╭─ The input
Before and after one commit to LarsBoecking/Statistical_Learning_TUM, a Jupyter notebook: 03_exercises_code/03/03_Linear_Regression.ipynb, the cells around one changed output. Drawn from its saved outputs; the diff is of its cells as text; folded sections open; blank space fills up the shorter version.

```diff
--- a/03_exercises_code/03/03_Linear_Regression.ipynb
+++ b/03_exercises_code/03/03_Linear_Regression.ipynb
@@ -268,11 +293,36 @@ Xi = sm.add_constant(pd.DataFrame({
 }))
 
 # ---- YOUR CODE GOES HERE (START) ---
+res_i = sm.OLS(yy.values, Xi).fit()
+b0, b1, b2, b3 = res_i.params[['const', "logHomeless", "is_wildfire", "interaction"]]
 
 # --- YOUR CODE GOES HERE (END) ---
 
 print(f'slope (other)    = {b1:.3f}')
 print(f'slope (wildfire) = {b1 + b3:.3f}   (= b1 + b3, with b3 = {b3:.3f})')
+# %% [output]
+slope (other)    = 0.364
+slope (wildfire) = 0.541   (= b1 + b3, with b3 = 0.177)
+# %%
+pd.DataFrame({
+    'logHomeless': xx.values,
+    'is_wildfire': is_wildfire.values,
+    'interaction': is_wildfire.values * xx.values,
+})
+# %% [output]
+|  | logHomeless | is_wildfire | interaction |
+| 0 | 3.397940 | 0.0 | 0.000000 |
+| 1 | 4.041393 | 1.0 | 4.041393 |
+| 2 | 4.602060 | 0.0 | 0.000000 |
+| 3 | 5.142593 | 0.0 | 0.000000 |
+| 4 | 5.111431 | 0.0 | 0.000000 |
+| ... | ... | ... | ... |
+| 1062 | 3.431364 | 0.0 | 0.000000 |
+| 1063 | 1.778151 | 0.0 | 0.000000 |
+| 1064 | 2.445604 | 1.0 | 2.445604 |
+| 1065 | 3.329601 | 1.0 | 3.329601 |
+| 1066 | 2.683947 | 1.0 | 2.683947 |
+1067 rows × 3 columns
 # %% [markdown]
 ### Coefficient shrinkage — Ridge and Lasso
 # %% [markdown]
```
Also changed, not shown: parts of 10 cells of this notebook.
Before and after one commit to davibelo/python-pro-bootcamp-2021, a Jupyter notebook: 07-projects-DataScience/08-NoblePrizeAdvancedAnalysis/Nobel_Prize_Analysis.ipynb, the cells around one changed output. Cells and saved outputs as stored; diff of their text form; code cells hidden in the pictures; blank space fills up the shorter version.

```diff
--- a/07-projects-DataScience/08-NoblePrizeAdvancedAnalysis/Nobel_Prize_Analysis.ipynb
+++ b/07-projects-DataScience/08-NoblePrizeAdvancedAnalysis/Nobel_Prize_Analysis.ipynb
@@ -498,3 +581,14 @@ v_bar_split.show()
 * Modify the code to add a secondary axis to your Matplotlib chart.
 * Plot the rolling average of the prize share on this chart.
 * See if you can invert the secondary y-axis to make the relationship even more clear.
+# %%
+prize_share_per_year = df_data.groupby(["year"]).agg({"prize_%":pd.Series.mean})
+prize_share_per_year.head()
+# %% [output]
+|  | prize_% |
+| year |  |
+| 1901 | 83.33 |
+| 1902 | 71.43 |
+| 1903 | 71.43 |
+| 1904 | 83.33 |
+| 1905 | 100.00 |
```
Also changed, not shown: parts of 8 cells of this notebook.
╰─
- Required work -
Show all lines from the listing above in which "values" appears.

- Response -
+res_i = sm.OLS(yy.values, Xi).fit()
+    'logHomeless': xx.values,
+    'is_wildfire': is_wildfire.values,
+    'interaction': is_wildfire.values * xx.values,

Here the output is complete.